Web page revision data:
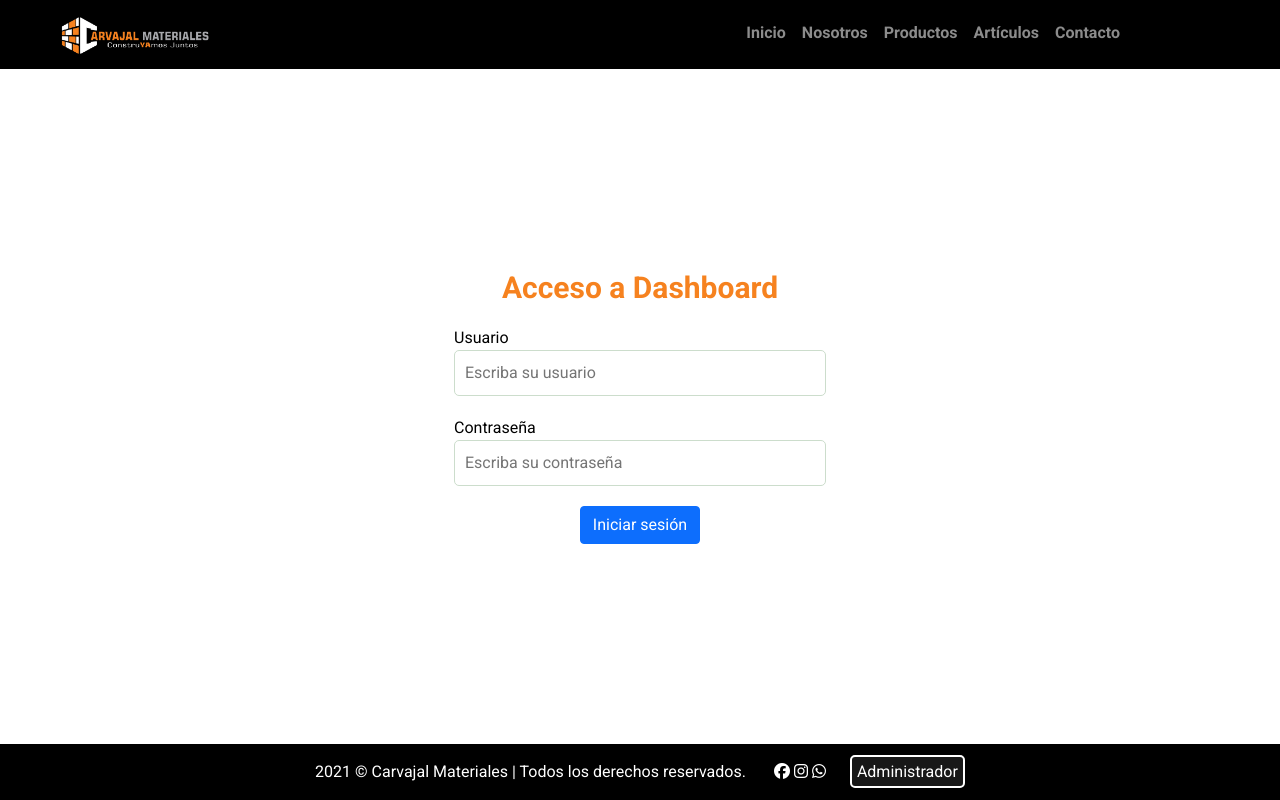
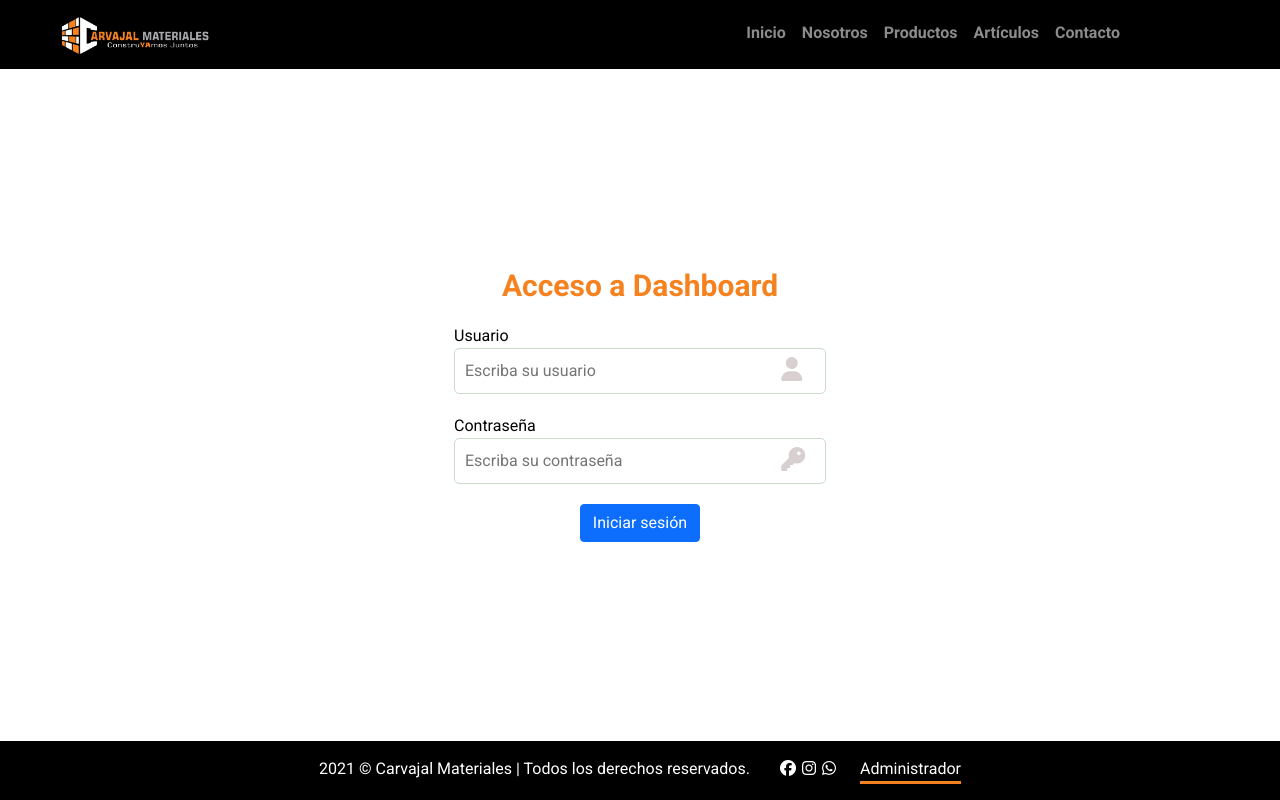
Before and after one commit to MichaelGoonzalez/proyecto-VUE-Mongo, a Vue app in the folder frontend/: page /login in a window 1280 px wide. Built offline with nearby package versions, Linux system fonts and the light colour scheme; no server answers.

Commit message:
Icons added

```diff
--- a/frontend/public/css/styles.css
+++ b/frontend/public/css/styles.css
@@ -355,7 +355,7 @@
   background: #333;
   background: rgba(0, 0, 0, .8);
   border-radius: 5px;
-  bottom: -60px;
+  bottom: -75px;
   color: #fff;
   font-size: 12px;
   content: attr(gloss);
@@ -368,10 +368,57 @@
 .tags:hover:before {
   border: solid;
   border-color: #333 transparent;
-  border-width: 0 6px 6px 6px;
-  bottom: -32px;
+  border-width: 0 9px 9px 9px;
+  bottom: -47px;
   content: "";
   right: 2%;
   position: absolute;
   z-index: 99;
 }
+/*Redes*/
+.fab{
+  transition: 0.4s all
+  }
+
+  .fab:hover{
+  transform: scale(1.4)
+  }
+
+  /*íconos en inputs*/
+  input[type=text],
+  input[type=password],
+  input[type=search] {
+            display: inline-block;
+            border: 1px solid #ccc;
+            box-sizing: border-box;
+  }
+  .fontsearch {
+    position: relative;
+}
+
+.fontsearch i{
+    position: absolute;
+    color: rgb(216, 208, 208);
+    margin: 3% 6% 3% 84%;
+    font-size: 1.5em;
+}
+.fontuser {
+  position: relative;
+}
+
+.fontuser i{
+  position: absolute;
+  color: rgb(216, 208, 208);
+  margin: 9% 40% 3% 38%;
+  font-size: 1.5em;
+}
+.fontpass {
+  position: relative;
+}
+
+.fontpass i{
+  position: absolute;
+  color: rgb(216, 208, 208);
+  margin: 9% 40% 3% 38%;
+  font-size: 1.5em;
+}
--- a/frontend/src/App.vue
+++ b/frontend/src/App.vue
@@ -48,12 +48,12 @@
                             &copy;  Carvajal Materiales | Todos los derechos reservados.
                         </div>
                         <div id="redes-sociales" class="mx-4">
-                            <a style="margin-left:4px" class="text-white" href="https://www.facebook.com/Carvajalmateriales" target="_blank"><i class="fab fa-facebook"></i></a>
-                            <a style="margin-left:4px" class="text-white" href="https://www.instagram.com/carvajalmateriales/" target="_blank"><i class="fab fa-instagram"></i></a>
-                            <a style="margin-left:4px" class="text-white" href="https://api.whatsapp.com/send?phone=%2B573003659340&fbclid=IwAR1Fs2TmR-vYJG0c8c1zhm4XzCFEJjWr2zbsaMjivUyG2SCrSoFVYx49qwA" target="_blank"><i class="fab fa-whatsapp"></i></a>
+                            <a style="margin-left:6px" class="text-white" href="https://www.facebook.com/Carvajalmateriales" target="_blank"><i class="fab fa-facebook"></i></a>
+                            <a style="margin-left:6px" class="text-white" href="https://www.instagram.com/carvajalmateriales/" target="_blank"><i class="fab fa-instagram"></i></a>
+                            <a style="margin-left:6px" class="text-white" href="https://api.whatsapp.com/send?phone=%2B573003659340&fbclid=IwAR1Fs2TmR-vYJG0c8c1zhm4XzCFEJjWr2zbsaMjivUyG2SCrSoFVYx49qwA" target="_blank"><i class="fab fa-whatsapp"></i></a>
                         </div>
                         <div class="">
-                            <router-link to="/login" class="admin text-white text-decoration-none">Administrador</router-link>
+                            <router-link to="/login" class="admin text-white text-decoration-none hvr-bounce-in">Administrador</router-link>
                         </div>
                     </div>
                 </div>
@@ -67,11 +67,10 @@
         color: #f6821f;
     }
     .admin{
-        padding: 5px;
-        border: 2px white solid;
-        border-radius: 5px;
-        background: #222222b6;
+        padding: 0px;
+        border-bottom: 3px #f6821f solid;
     }
+
 </style>
 
 <script>
--- a/frontend/src/components/admin/dashproducts.vue
+++ b/frontend/src/components/admin/dashproducts.vue
@@ -37,7 +37,6 @@
                                             <option >Tuberia</option>
                                             <option>Otros</option>
                                         </select>
-                                        <!-- <input type="text" class="form-control" id="producto" aria-describedby="productoactual"> -->
                                     </div>
                                     <div class="element">
                                         <div class="label"><label for="codeproduct" class="form-label text-dark"> Código del producto</label></div>
@@ -94,7 +93,6 @@
                                             <option >Tuberia</option>
                                             <option >Otros</option>
                                         </select>
-                                        <!-- <input type="text" class="form-control" id="producto" aria-describedby="productoactual"> -->
                                     </div>
                                     <div class="element">
                                         <div class="label"><label for="fecha" class="text-dark form-label">Fecha de registro</label></div>
--- a/frontend/src/components/admin/dashusers.vue
+++ b/frontend/src/components/admin/dashusers.vue
@@ -60,7 +60,7 @@
                         <div class="contenedor">
                                 <h2>Usuarios registrados</h2>
                                 <div class="element">
-                                <div class="label"><label for="usuario" class="form-label text-dark">Usuario</label></div>
+                                    <div class="label"><label for="usuario" class="form-label text-dark">Usuario</label></div>
                                     <input type="text" class="form-control" id="usuario" v-model= "user" autocomplete="off">
                                     <br>
                                 </div>
--- a/frontend/src/components/login.vue
+++ b/frontend/src/components/login.vue
@@ -4,11 +4,13 @@
             <form @submit.prevent= "comprobarUsuario" method="POST">
                 <div class="contenedor">
                     <h2>Acceso a Dashboard</h2>
-                    <div class="element">
+                    <div class=" fontuser element">
+                        <i class="fas fa-user"></i>
                         <div class="label"><label for="email">Usuario</label></div>
                         <input id="usuario" type="text" name="usuario" placeholder="Escriba su usuario" v-model= "usuario"><br/>
                     </div>
-                    <div class="element">
+                    <div class="element fontpass">
+                        <i class="fas fa-key"></i>
                         <div class="label"><label for="password">Contraseña</label></div>
                         <input id="password" type="password" name="password" placeholder="Escriba su contraseña" v-model= "contraseña"><br/>
                     </div>
--- a/frontend/src/components/productos.vue
+++ b/frontend/src/components/productos.vue
@@ -27,7 +27,8 @@
                             <a class="nav-link" id="otros-tab" data-bs-toggle="tab" data-bs-target="#otros"
                                 type="button" role="tab" aria-controls="otros" aria-selected="true">Otros</a>
                         </li>
-                        <li class="nav-item" style="margin-left: 4%">
+                        <li class="nav-item fontsearch" style="margin-left: 4%">
+                                <i class="fas fa-search"></i>
                                 <input class="form-control me-2" type="search" placeholder="Buscar" aria-label="Search" v-model= "nombreProducto">
                         </li>
                         <li class="nav-item">
@@ -56,21 +57,33 @@
                                             <tbody>
                                                 <tr>
                                                     <td>CINTA TRANSPARENTE CELLUX 100 M</td>
-                                                    <td><i class="fas fa-minus hvr-push" style="padding-right: 12px"></i>12<i class="fas fa-plus hvr-push" style="padding-left: 12px"></i></td>
+                                                    <td>
+                                                        <button><i class="fas fa-minus hvr-push" style="padding-right: 12px"></i></button>12<button><i class="fas fa-plus hvr-push" style="padding-left: 12px"></i></button>
+                                                    </td>
                                                     <td>$12,000</td>
-                                                    <td><i class="fas fa-trash-alt hvr-push"></i></td>
+                                                    <td>
+                                                        <button><i class="fas fa-trash-alt hvr-push"></i></button>
+                                                    </td>
                                                 </tr>
                                                 <tr>
                                                     <td>CINTA TRANSPARENTE CELLUX 100 M</td>
-                                                    <td><i class="fas fa-minus hvr-push" style="padding-right: 12px"></i>12<i class="fas fa-plus hvr-push" style="padding-left: 12px"></i></td>
+                                                    <td>
+                                                        <button><i class="fas fa-minus hvr-push" style="padding-right: 12px"></i></button>12<button><i class="fas fa-plus hvr-push" style="padding-left: 12px"></i></button>
+                                                    </td>
                                                     <td>$12,000</td>
-                                                    <td><i class="fas fa-trash-alt hvr-push"></i></td>
+                                                    <td>
+                                                        <button><i class="fas fa-trash-alt hvr-push"></i></button>
+                                                    </td>
                                                 </tr>
                                                 <tr>
                                                     <td>CINTA TRANSPARENTE CELLUX 100 M</td>
-                                                    <td><i class="fas fa-minus hvr-push" style="padding-right: 12px"></i>12<i class="fas fa-plus hvr-push" style="padding-left: 12px"></i></td>
+                                                    <td>
+                                                        <button><i class="fas fa-minus hvr-push" style="padding-right: 12px"></i></button>12<button><i class="fas fa-plus hvr-push" style="padding-left: 12px"></i></button>
+                                                    </td>
                                                     <td>$12,000</td>
-                                                    <td><i class="fas fa-trash-alt hvr-push"></i></td>
+                                                    <td>
+                                                        <button><i class="fas fa-trash-alt hvr-push"></i></button>
+                                                    </td>
                                                 </tr>
                                             </tbody>
                                             <tfoot style="border-bottom:hidden">
@@ -303,7 +316,7 @@
         padding: 0%;
         margin: 0%;
         color: #f6821f;
-        background-color: white;
+        background-color: transparent;
 
     }
     .modal-header{
```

- **Exercise**:
Work through the entries above line by line, counting each one that includes the word "login", and give the final number only.

- **Output of the task**:
5